Telecoms Robbing Us With Government Help — Again

Once again, a telecommunications corporation — this time Verizon — is emptying its customers’ pockets, with government help. Must be a day that ends in “y.” In the past, New Jersey heavily subsidized the construction of DSL lines, in the form of excess customer rates, on the condition that they would continue to provide DSL service on the lines built at taxpayer expense. But according to Karl Bode at Techdirt (“Verizon Thinks It’s a Good Idea to Mock New Jersey Taxpayers After Ripping Them Off for Years,” Aug. 12), the state recently exempted Verizon from this obligation. So instead Verizon is forcing DSL customers into much more expensive wireless plans with low usage caps and high overage penalties. And to top it all off, Verizon is making fun of the customers who object to this shabby treatment.

Verizon compares customers who want to keep their existing unlimited data DSL service, rather than being forced (excuse me, “upgraded”) into a crappy wireless plan, to Luddites. Verizon New Jersey spokesman Lee Gierczynski attributed their resistance to “misplaced fear” and “misunderstanding” — someday “people are going to look back and laugh at people … just like who were a part of the Anti-Digit Dialing League.” It’s much likelier that, rather than being the ignoramuses Gierczynski makes them out to be, customers are all too well informed about what it’s like living with an overpriced, snail-paced wireless plan.

Basically Gierczynski is representing a company that collected billions in excess rates in return for promises it reneged on — and making fun of the people who object to being robbed.

This is nothing new, of course. During the ’90s all the major players in the telecommunications industry collected hundreds of billions of dollars in marked up rates in municipalities around the country, based on their promise to build large-scale fiber-optic infrastructures and offer cheap broadband in those communities — and then pocketed the money and forgot about their promises.

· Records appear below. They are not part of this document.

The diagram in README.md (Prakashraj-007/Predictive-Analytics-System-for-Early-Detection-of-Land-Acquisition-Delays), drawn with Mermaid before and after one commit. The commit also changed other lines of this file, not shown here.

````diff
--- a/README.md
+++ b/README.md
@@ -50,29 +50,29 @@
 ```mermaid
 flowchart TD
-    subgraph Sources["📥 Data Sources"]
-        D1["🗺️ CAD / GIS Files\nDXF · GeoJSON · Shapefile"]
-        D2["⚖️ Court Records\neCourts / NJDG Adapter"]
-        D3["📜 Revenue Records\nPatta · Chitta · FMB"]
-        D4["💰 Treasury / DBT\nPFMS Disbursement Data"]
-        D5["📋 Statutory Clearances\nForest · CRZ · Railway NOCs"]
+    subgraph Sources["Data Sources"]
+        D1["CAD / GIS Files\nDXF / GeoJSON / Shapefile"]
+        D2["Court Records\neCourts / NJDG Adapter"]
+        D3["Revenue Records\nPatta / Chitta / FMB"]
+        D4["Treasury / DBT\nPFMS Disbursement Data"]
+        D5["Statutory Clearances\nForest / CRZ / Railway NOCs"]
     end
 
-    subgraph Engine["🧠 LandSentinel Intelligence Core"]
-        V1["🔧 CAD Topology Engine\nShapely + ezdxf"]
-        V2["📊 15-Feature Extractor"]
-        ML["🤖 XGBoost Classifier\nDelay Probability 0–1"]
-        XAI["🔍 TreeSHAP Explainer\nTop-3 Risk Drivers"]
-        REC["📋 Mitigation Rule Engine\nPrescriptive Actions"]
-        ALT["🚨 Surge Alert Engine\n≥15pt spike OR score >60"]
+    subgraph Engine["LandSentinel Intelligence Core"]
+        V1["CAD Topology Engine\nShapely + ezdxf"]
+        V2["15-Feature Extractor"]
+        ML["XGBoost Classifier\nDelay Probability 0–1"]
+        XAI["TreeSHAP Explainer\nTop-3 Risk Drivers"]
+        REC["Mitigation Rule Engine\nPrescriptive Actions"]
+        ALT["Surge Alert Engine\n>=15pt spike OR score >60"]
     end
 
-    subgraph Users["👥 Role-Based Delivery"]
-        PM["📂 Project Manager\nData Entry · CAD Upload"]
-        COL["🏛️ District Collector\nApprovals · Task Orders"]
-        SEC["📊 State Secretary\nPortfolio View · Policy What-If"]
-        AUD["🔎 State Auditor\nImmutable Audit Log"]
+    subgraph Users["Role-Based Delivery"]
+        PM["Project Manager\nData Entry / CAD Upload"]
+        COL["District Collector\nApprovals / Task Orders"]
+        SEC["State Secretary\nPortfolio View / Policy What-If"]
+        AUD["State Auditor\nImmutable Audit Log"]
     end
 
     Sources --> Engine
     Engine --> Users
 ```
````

They’re able to get away with this blatant fraud and theft because their lobbyists have uncontested sway in the state legislatures. And as if that weren’t enough, they use their political influence over government policy — much of it through their large donations to the so-called “free market think tank” ALEC (American Legislative Exchange Council) — to secure state legislation prohibiting local municipal wireless services.

One such system that managed to bypass telecom interference is the Gig in Chattanooga, which offers one gigabit per second — about fifty times the US average — for $70 a month. It’s piggybacked on the excess capacity of a high-quality fiber optic infrastructure originally built to support the local electric utility’s smart grid. Of course the telecommunications industry is livid. In roughly twenty states, thanks to telecom lobbying, it’s illegal for municipalities to use pre-existing fiber optic infrastructure created for utilities, public school systems and the like to offer competing wireless service.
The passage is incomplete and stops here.